Duke Energy CEO Jim Rogers touched on all his talking points Thursday morning as the beleaguered chief executive continues making his speaking circuit around the state to reassure the public -- and public officials -- that the newly-merged electric utility can be trusted to act in the interest of the state and its residents.
Charlotte-based Duke has been under scrutiny since merging with Raleigh-based Progress Energy in July, and almost immediately firing Bill Johnson as CEO and reinstating Rogers at the top of what is now the nation's largest electric utility. The firing is under investigation by the N.C. Attorney General and also by the N.C. Utilities Commission, which had approved the merger with the understanding that Johnson would run the combined company.
"The CEO change at the end was a big surprise to this community in particular. That's not what we had in mind at the start of this long journey," Rogers told a group of business people in downtown Raleigh. "And I'm sorry it created more anxiety about this merger. Some of you already viewed the merger with mixed feelings."
Speaking at a business networking event at the downtown Raleigh Marriott hotel, Rogers emphasized all the issues that are important to the N.C. Utilities Commission: that Duke is committed to maintaining a significant presence of employees in Raleigh, that the company is passionate about the Triangle, and that the merger will deliver significant benefits.

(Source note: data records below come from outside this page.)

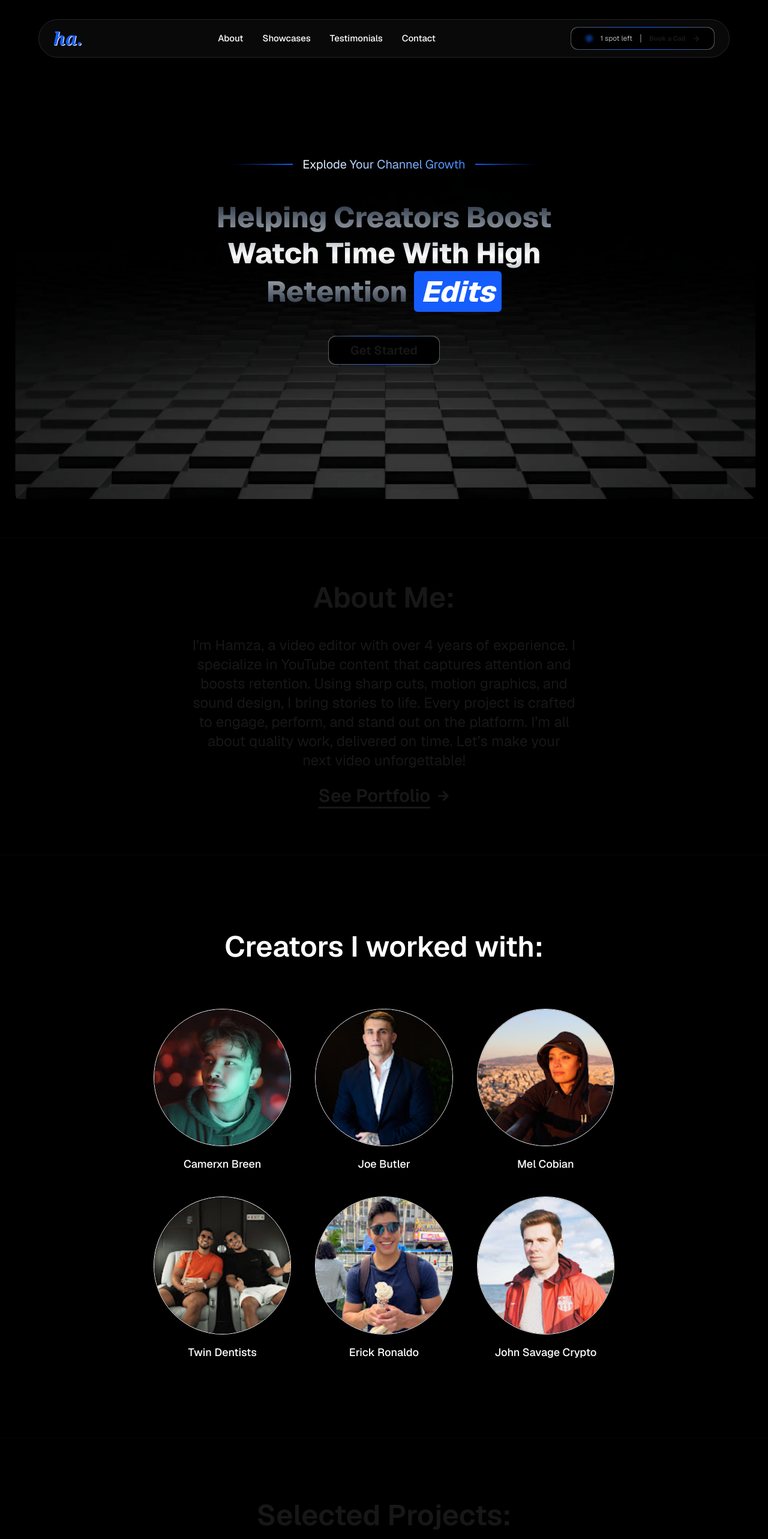
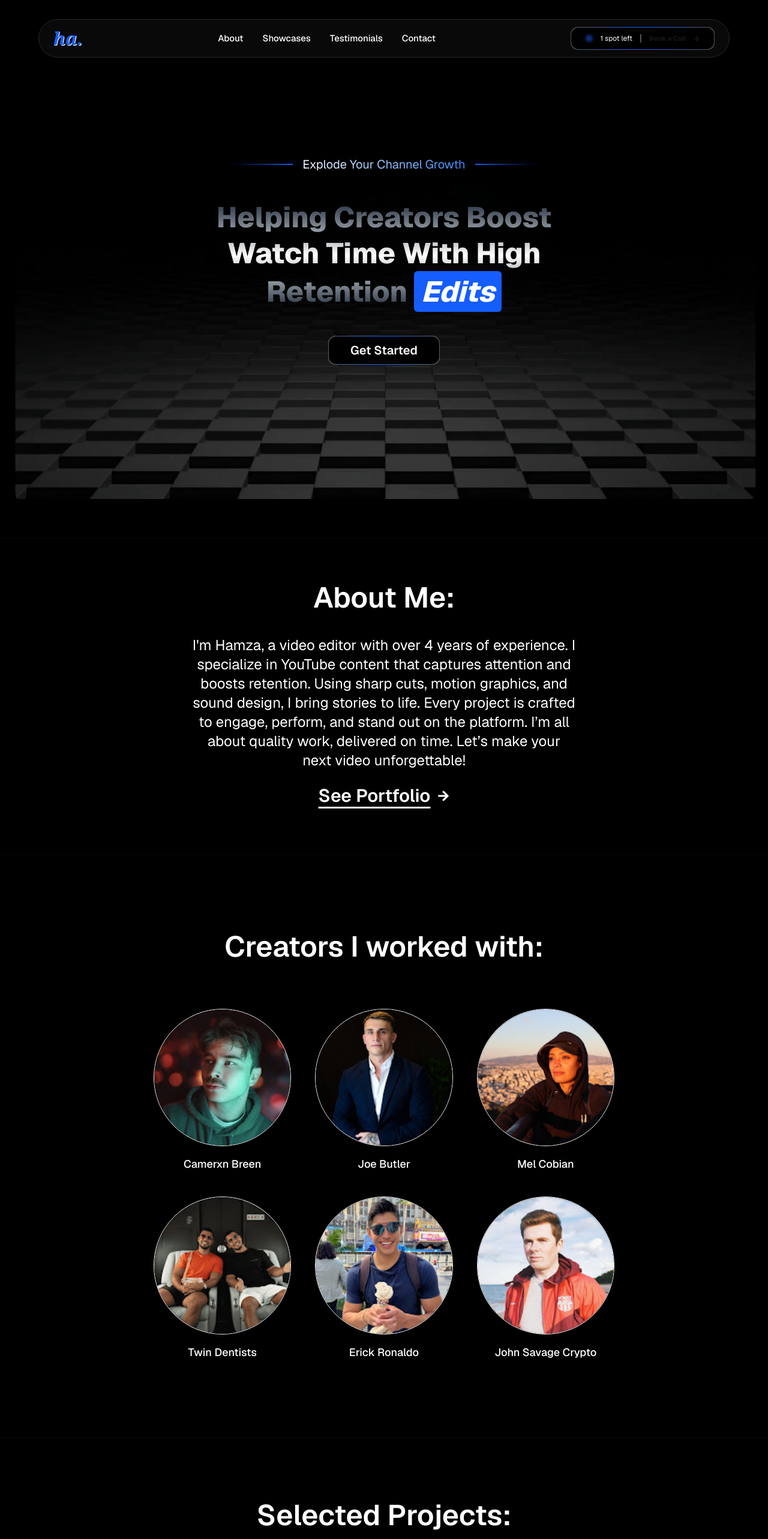
Before and after one commit to MuhammadNofilShoaib/hamzaAsif-portfolio, a Next.js app: page / in a window 1280 px wide. Shown: the top 2566 px of the page at 60% size. Built offline with nearby package versions, Linux system fonts and the light colour scheme.

Commit message:
fixed colors

```diff
--- a/app/page.tsx
+++ b/app/page.tsx
@@ -92,16 +92,16 @@ export default function Home() {
 
       <section id="about" className="bg-black flex flex-col gap-5 justify-center items-center mx-auto text-center text-[18px] md:w-[80%] lg:w-1/2 h-[50vh]">
 
-      <h2 className="text-5xl md:text-5xl font-semibold mb-5 capitalize text-center">About me:</h2>
+      <h2 className="text-5xl md:text-5xl font-semibold mb-5 capitalize text-center text-white">About me:</h2>
 
-        <h1 className="text-lg md:text-2xl">I&apos;m Hamza, a video editor with over 4 years of experience.
+        <h1 className="text-lg md:text-2xl text-white">I&apos;m Hamza, a video editor with over 4 years of experience.
           I specialize in YouTube content that captures attention and boosts retention.
           Using sharp cuts, motion graphics, and sound design, I bring stories to life.
           Every project is crafted to engage, perform, and stand out on the platform.
           I’m all about quality work, delivered on time.
           Let’s make your next video unforgettable!
         </h1>
-        <Link className="text-lg md:text-[30px] font-semibold flex justify-center items-center gap-3 underline underline-offset-8 hover:no-underline duration-300" href="https://drive.google.com/drive/folders/1Pr60kkPSBncs_4wNHeEwNXM6BQPPyb3b?usp=drive_link">See Portfolio <span className="hover:-rotate-45 duration-300 ease-in-out"><FaArrowRight size={20} /></span></Link>
+        <Link className="text-lg text-white md:text-[30px] font-semibold flex justify-center items-center gap-3 underline underline-offset-8 hover:no-underline duration-300" href="https://drive.google.com/drive/folders/1Pr60kkPSBncs_4wNHeEwNXM6BQPPyb3b?usp=drive_link">See Portfolio <span className="hover:-rotate-45 duration-300 ease-in-out"><FaArrowRight size={20} /></span></Link>
 
       </section>
 
@@ -109,7 +109,7 @@ export default function Home() {
 
 
       <section  className="py-16 px-4 bg-black flex flex-col justify-center items-center gap-10 text-white text-center">
-        <h2 className="text-5xl font-semibold mb-10">Creators I worked with:</h2>
+        <h2 className="text-5xl font-semibold mb-10 text-white">Creators I worked with:</h2>
         <div className="grid grid-cols-1 sm:grid-cols-2 md:grid-cols-3 gap-10 max-w-[768px] mx-auto">
           {creators.map((creator) => (
             <div key={creator.name} className="flex flex-col gap-4 items-center justify-center">
@@ -122,7 +122,7 @@ export default function Home() {
                 className="object-cover rounded-full border border-white hover:shadow-[0px_0px_60px_#ffffff] duration-200 ease-in-out"
               />
 
-              <p className="text-lg font-medium ">{creator.name}</p>
+              <p className="text-lg font-medium text-white">{creator.name}</p>
             </div>
           ))}
         </div>
@@ -132,7 +132,7 @@ export default function Home() {
 
       <section id="showcases" className="px-4 py-10">
         <div className="flex flex-col justify-center items-center gap-12">
-          <h2 className="text-3xl sm:text-4xl md:text-5xl font-semibold mb-6 text-center">Selected Projects:</h2>
+          <h2 className="text-3xl sm:text-4xl md:text-5xl font-semibold mb-6 text-center text-white">Selected Projects:</h2>
 
           {videos.map((vid) => (
             <div
@@ -198,7 +198,7 @@ export default function Home() {
 
           <Link
             href="https://drive.google.com/drive/folders/1Pr60kkPSBncs_4wNHeEwNXM6BQPPyb3b?usp=drive_link"
-            className="text-xl sm:text-2xl font-semibold flex justify-center items-center gap-2 underline underline-offset-8 hover:no-underline duration-300"
+            className="text-xl sm:text-2xl font-semibold flex justify-center items-center gap-2 text-white underline underline-offset-8 hover:no-underline duration-300"
           >
             See Portfolio{" "}
             <span className="hover:-rotate-45 duration-300 ease-in-out">
@@ -212,7 +212,7 @@ export default function Home() {
       <hr className="opacity-30" />
 
       <section id="testimonials" className="flex flex-col justify-center items-center">
-      <h2 className="text-5xl font-semibold mb-10 text-center">Don&apos;t listen to us, Listen to them...</h2>
+      <h2 className="text-5xl font-semibold mb-10 text-center text-white">Don&apos;t listen to us, Listen to them...</h2>
 
         <Feedbacks />
         <Feedbacks />
--- a/components/Button.tsx
+++ b/components/Button.tsx
@@ -6,7 +6,7 @@ function Button() {
   return (
     <div className="hover:scale-95 duration-300 ease-in-out ">
         <div className="relative rounded-xl p-[1px] bg-gradient-to-r from-white/30 via-blue-600 to-white/30">
-    <Link href="" className="flex justify-center items-center px-[36px] py-2 rounded-xl bg-black text-[20px] font-semibold">
+    <Link href="https://calendly.com/hamzaasifworks/30min" className="flex justify-center items-center px-[36px] py-2 rounded-xl bg-black text-[20px] font-semibold text-white">
        Get Started
     </Link>
 </div>
--- a/components/Footer.tsx
+++ b/components/Footer.tsx
@@ -17,7 +17,7 @@ const links = [
 
 function Footer() {
   return (
-    <div className=" flex-col flex justify-center items-center py-10 gap-10">
+    <div className=" flex-col flex justify-center items-center py-10 gap-10 text-white">
         <div className='flex justify-center gap-10 items-center'>
       {
         links.map((link) => (
--- a/components/Header.tsx
+++ b/components/Header.tsx
@@ -23,7 +23,7 @@ const Header = () => {
                 <div className="relative rounded-xl p-[1px] bg-gradient-to-r from-white/30 via-blue-600 to-white/30">
                     <div className="flex justify-center items-center gap-3 px-2 sm:px-6 py-2 sm:py-1.5 rounded-xl bg-black">
                         <span className="size-[10px] sm:size-[12px] rounded-full bg-blue-600 blur-[2px] animate-pulse">.</span>
-                        <span className="text-[12px] text-white/70 whitespace-nowrap">1 spot left</span>
+                        <span className="text-[12px] whitespace-nowrap text-white">1 spot left</span>
                         <span className="text-white/50">|</span>
                         <Link href="https://calendly.com/hamzaasifworks/30min" className="flex justify-center items-center gap-2 sm:gap-3 font-bold whitespace-nowrap text-[11px] hover:scale-95 hover:animate-pulse duration-300 ease-in-out">
                             Book a Call <span><FaArrowRight size={11} /></span>
```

The savings will come from two areas: from jointly operating power plants and from the elimination of 1,860 jobs over three years.
At the same time, he said that Progress would soon be filing for a rate increase to pay for transmission upgrades and new power plants. Duke is also expected to ask the N.C. Utilities Commission for a rate increase later this year.
Rogers also noted that the $32 billion deal was the most complicated utility merger he had ever done in his 20-plus years as CEO.
"We're focused every day on delivering on the benefits of this merger -- for our customers, communities and investors, as well as our employees," Rogers said.